“It is a book of varied landscapes, from the Highveld of South Africa to the desert landscapes of Saudi Arabia. It is a book about a pilgrimage to sacred spaces and to sites of great heritage and spiritual value. Mostly it is a book that pays homage to the HAJJ and is peopled with faces, places, and all those who lent a helping hand to others, all who were not content only to be there for themselves but also for all others.”
The minister also reminded the audience of the history of the earliest Muslims in South Africa especially in the Cape, in the struggle against colonialism and to those who participated and gave their lives in the liberation struggle of the 20th century against oppression.
“We pay homage to all those who contributed to the rich cultural fabric and social and economic life of South Africa and who asserted themselves even when forcibly removed from their own countries to be brought here through slavery. This initiative of Yusuf Abramjee and the publisher offers fellow Muslims who may not yet have taken this journey a visual experience of what it is like for South Africans to go there as pilgrims.”
“And beyond this, the book celebrates our cultural diversity as South Africans, because such a text also reaches out to others to understand what it means to be Muslim, to be South African, to be African, all at the same time and also to be at one with the world and with one’s religious beliefs.”
The book is also a vehicle to raise funds for those we cannot afford to perform hajj, an issue Abramjee feels passionate about addressing, particularly in light of recent visa hikes for umrah. Despite a busy schedule as a social-cohesion expert and anti crime activist, Abramjee has now also spearheaded the Anti-Visa Fee Committee SA, who are engaging the Saudi ministry on the visa issue.
The book is being donated to public libraries at no costs. At the event, Abramjee presented a copy to Salie Abrahams from the Western Cape Education Department and Councillor Magedien Davids, representing Mayor Patricia De Lille and the City of Cape Town.

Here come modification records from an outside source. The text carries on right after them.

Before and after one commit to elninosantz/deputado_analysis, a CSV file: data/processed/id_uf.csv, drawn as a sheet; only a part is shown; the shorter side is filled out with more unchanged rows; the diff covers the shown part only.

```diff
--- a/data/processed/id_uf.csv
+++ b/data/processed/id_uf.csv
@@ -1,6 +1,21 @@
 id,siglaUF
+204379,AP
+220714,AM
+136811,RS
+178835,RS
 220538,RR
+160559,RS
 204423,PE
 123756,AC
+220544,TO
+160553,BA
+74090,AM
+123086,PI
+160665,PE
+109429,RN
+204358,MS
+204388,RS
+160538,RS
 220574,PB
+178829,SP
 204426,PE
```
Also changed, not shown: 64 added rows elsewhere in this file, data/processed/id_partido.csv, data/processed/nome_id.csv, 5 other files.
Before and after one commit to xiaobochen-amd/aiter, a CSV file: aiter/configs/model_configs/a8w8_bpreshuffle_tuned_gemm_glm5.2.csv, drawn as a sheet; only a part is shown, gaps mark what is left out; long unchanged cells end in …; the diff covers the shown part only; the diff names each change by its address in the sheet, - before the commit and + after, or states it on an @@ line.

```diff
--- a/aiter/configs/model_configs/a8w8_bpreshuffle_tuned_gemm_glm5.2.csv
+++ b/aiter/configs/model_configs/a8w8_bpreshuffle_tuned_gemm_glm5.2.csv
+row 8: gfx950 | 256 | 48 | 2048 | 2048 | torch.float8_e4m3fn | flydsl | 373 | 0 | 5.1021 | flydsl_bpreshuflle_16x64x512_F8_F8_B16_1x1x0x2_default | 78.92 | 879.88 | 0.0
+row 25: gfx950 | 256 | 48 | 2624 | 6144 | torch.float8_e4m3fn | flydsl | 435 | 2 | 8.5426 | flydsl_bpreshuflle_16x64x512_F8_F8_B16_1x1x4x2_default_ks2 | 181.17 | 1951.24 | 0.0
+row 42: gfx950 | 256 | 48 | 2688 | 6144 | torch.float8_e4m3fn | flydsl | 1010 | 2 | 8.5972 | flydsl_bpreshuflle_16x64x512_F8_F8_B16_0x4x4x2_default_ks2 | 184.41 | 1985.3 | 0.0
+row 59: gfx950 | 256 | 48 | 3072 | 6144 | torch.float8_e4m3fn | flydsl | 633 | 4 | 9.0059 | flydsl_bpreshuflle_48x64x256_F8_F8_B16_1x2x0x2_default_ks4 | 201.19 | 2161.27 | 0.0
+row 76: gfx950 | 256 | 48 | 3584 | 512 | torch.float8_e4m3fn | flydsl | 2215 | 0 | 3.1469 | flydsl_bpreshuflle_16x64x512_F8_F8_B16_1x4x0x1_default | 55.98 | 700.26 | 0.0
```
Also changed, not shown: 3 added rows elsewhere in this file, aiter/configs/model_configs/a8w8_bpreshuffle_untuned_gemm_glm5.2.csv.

The book was also hand delivered to Mufti Ismail Menk, Anti-apartheid stalwart Ahmed Kathrada, Tourism minister Derek Hanekom, ANC stalwart and businessman Toyko Sexwale and former public protector Thuli Madonsela. Proceeds of the book will go to Awqaf Foundation’s haj fund and Crescent Lifestyle. VOC (Tasneem Adams)